[Information]:
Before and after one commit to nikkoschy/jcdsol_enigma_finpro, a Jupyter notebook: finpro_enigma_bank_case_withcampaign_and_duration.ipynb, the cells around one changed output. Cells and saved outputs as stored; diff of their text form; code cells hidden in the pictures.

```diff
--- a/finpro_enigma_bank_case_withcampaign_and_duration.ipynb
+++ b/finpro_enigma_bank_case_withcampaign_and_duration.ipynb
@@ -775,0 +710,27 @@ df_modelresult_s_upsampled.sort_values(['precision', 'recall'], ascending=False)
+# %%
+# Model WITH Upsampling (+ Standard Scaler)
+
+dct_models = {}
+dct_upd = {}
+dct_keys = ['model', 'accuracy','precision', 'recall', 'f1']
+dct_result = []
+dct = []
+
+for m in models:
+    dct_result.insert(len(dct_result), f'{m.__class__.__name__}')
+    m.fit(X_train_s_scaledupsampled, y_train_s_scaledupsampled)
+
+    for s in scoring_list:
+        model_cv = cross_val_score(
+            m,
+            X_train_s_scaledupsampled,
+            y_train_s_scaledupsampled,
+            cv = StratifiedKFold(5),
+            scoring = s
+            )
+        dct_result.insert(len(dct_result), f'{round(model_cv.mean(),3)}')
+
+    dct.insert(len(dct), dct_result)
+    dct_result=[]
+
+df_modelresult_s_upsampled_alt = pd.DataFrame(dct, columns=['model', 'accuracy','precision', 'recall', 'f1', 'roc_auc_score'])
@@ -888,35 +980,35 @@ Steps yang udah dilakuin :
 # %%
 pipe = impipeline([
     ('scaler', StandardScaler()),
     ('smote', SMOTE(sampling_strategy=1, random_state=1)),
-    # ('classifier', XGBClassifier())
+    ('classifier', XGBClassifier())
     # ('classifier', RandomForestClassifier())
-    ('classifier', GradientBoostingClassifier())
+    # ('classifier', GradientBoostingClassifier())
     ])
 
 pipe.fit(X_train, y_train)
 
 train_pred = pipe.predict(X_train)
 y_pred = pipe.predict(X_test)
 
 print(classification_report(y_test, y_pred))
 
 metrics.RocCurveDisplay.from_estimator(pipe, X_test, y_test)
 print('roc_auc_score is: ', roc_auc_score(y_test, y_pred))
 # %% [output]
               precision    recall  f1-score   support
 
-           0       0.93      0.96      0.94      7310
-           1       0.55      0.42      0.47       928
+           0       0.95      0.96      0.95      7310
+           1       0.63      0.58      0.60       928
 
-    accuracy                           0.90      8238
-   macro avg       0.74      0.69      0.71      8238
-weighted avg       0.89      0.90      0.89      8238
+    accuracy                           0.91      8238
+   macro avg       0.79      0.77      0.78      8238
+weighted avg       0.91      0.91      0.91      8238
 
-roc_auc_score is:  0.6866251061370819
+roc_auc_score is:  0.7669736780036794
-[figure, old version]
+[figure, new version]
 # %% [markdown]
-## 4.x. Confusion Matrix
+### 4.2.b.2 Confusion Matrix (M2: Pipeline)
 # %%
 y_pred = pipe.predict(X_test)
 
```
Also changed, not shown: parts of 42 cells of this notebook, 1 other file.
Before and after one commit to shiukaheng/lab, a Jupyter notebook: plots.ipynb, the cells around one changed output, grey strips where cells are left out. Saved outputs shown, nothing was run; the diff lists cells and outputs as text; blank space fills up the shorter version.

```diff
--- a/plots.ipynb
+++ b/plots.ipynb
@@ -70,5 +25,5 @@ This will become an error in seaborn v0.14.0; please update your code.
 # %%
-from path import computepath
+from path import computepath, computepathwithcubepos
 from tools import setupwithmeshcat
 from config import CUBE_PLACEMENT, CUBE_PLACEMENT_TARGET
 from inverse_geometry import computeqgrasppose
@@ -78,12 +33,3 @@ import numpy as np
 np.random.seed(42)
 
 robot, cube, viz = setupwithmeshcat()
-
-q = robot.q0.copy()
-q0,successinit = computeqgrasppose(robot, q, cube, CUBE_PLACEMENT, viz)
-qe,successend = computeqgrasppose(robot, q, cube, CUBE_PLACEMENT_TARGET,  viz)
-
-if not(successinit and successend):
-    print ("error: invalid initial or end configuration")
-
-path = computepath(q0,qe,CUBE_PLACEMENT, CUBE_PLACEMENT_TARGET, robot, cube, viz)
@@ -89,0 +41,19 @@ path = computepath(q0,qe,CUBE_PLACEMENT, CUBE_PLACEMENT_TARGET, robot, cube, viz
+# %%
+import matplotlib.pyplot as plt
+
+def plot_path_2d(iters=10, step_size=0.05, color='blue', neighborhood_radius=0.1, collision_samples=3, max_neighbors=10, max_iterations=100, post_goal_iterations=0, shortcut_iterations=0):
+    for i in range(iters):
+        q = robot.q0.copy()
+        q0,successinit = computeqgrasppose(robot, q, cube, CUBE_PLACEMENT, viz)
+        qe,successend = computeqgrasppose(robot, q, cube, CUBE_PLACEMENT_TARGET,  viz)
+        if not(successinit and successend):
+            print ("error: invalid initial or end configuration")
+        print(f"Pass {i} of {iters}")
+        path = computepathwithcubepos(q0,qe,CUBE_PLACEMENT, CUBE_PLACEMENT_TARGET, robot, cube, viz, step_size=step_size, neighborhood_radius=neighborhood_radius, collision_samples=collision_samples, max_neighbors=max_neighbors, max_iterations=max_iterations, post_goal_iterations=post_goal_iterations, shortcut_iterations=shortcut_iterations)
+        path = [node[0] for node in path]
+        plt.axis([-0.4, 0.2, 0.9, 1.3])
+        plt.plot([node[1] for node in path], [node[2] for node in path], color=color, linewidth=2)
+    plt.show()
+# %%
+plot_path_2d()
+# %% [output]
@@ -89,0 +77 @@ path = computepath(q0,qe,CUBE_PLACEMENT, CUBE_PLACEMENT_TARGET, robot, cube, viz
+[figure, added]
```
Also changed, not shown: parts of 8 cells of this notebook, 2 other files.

[How to complete this task]: Copy the lines above exactly, leaving every word as it is.

[Expected output]:
Before and after one commit to nikkoschy/jcdsol_enigma_finpro, a Jupyter notebook: finpro_enigma_bank_case_withcampaign_and_duration.ipynb, the cells around one changed output. Cells and saved outputs as stored; diff of their text form; code cells hidden in the pictures.

```diff
--- a/finpro_enigma_bank_case_withcampaign_and_duration.ipynb
+++ b/finpro_enigma_bank_case_withcampaign_and_duration.ipynb
@@ -775,0 +710,27 @@ df_modelresult_s_upsampled.sort_values(['precision', 'recall'], ascending=False)
+# %%
+# Model WITH Upsampling (+ Standard Scaler)
+
+dct_models = {}
+dct_upd = {}
+dct_keys = ['model', 'accuracy','precision', 'recall', 'f1']
+dct_result = []
+dct = []
+
+for m in models:
+    dct_result.insert(len(dct_result), f'{m.__class__.__name__}')
+    m.fit(X_train_s_scaledupsampled, y_train_s_scaledupsampled)
+
+    for s in scoring_list:
+        model_cv = cross_val_score(
+            m,
+            X_train_s_scaledupsampled,
+            y_train_s_scaledupsampled,
+            cv = StratifiedKFold(5),
+            scoring = s
+            )
+        dct_result.insert(len(dct_result), f'{round(model_cv.mean(),3)}')
+
+    dct.insert(len(dct), dct_result)
+    dct_result=[]
+
+df_modelresult_s_upsampled_alt = pd.DataFrame(dct, columns=['model', 'accuracy','precision', 'recall', 'f1', 'roc_auc_score'])
@@ -888,35 +980,35 @@ Steps yang udah dilakuin :
 # %%
 pipe = impipeline([
     ('scaler', StandardScaler()),
     ('smote', SMOTE(sampling_strategy=1, random_state=1)),
-    # ('classifier', XGBClassifier())
+    ('classifier', XGBClassifier())
     # ('classifier', RandomForestClassifier())
-    ('classifier', GradientBoostingClassifier())
+    # ('classifier', GradientBoostingClassifier())
     ])
 
 pipe.fit(X_train, y_train)
 
 train_pred = pipe.predict(X_train)
 y_pred = pipe.predict(X_test)
 
 print(classification_report(y_test, y_pred))
 
 metrics.RocCurveDisplay.from_estimator(pipe, X_test, y_test)
 print('roc_auc_score is: ', roc_auc_score(y_test, y_pred))
 # %% [output]
               precision    recall  f1-score   support
 
-           0       0.93      0.96      0.94      7310
-           1       0.55      0.42      0.47       928
+           0       0.95      0.96      0.95      7310
+           1       0.63      0.58      0.60       928
 
-    accuracy                           0.90      8238
-   macro avg       0.74      0.69      0.71      8238
-weighted avg       0.89      0.90      0.89      8238
+    accuracy                           0.91      8238
+   macro avg       0.79      0.77      0.78      8238
+weighted avg       0.91      0.91      0.91      8238
 
-roc_auc_score is:  0.6866251061370819
+roc_auc_score is:  0.7669736780036794
-[figure, old version]
+[figure, new version]
 # %% [markdown]
-## 4.x. Confusion Matrix
+### 4.2.b.2 Confusion Matrix (M2: Pipeline)
 # %%
 y_pred = pipe.predict(X_test)
 
```
Also changed, not shown: parts of 42 cells of this notebook, 1 other file.
Before and after one commit to shiukaheng/lab, a Jupyter notebook: plots.ipynb, the cells around one changed output, grey strips where cells are left out. Saved outputs shown, nothing was run; the diff lists cells and outputs as text; blank space fills up the shorter version.

```diff
--- a/plots.ipynb
+++ b/plots.ipynb
@@ -70,5 +25,5 @@ This will become an error in seaborn v0.14.0; please update your code.
 # %%
-from path import computepath
+from path import computepath, computepathwithcubepos
 from tools import setupwithmeshcat
 from config import CUBE_PLACEMENT, CUBE_PLACEMENT_TARGET
 from inverse_geometry import computeqgrasppose
@@ -78,12 +33,3 @@ import numpy as np
 np.random.seed(42)
 
 robot, cube, viz = setupwithmeshcat()
-
-q = robot.q0.copy()
-q0,successinit = computeqgrasppose(robot, q, cube, CUBE_PLACEMENT, viz)
-qe,successend = computeqgrasppose(robot, q, cube, CUBE_PLACEMENT_TARGET,  viz)
-
-if not(successinit and successend):
-    print ("error: invalid initial or end configuration")
-
-path = computepath(q0,qe,CUBE_PLACEMENT, CUBE_PLACEMENT_TARGET, robot, cube, viz)
@@ -89,0 +41,19 @@ path = computepath(q0,qe,CUBE_PLACEMENT, CUBE_PLACEMENT_TARGET, robot, cube, viz
+# %%
+import matplotlib.pyplot as plt
+
+def plot_path_2d(iters=10, step_size=0.05, color='blue', neighborhood_radius=0.1, collision_samples=3, max_neighbors=10, max_iterations=100, post_goal_iterations=0, shortcut_iterations=0):
+    for i in range(iters):
+        q = robot.q0.copy()
+        q0,successinit = computeqgrasppose(robot, q, cube, CUBE_PLACEMENT, viz)
+        qe,successend = computeqgrasppose(robot, q, cube, CUBE_PLACEMENT_TARGET,  viz)
+        if not(successinit and successend):
+            print ("error: invalid initial or end configuration")
+        print(f"Pass {i} of {iters}")
+        path = computepathwithcubepos(q0,qe,CUBE_PLACEMENT, CUBE_PLACEMENT_TARGET, robot, cube, viz, step_size=step_size, neighborhood_radius=neighborhood_radius, collision_samples=collision_samples, max_neighbors=max_neighbors, max_iterations=max_iterations, post_goal_iterations=post_goal_iterations, shortcut_iterations=shortcut_iterations)
+        path = [node[0] for node in path]
+        plt.axis([-0.4, 0.2, 0.9, 1.3])
+        plt.plot([node[1] for node in path], [node[2] for node in path], color=color, linewidth=2)
+    plt.show()
+# %%
+plot_path_2d()
+# %% [output]
@@ -89,0 +77 @@ path = computepath(q0,qe,CUBE_PLACEMENT, CUBE_PLACEMENT_TARGET, robot, cube, viz
+[figure, added]
```
Also changed, not shown: parts of 8 cells of this notebook, 2 other files.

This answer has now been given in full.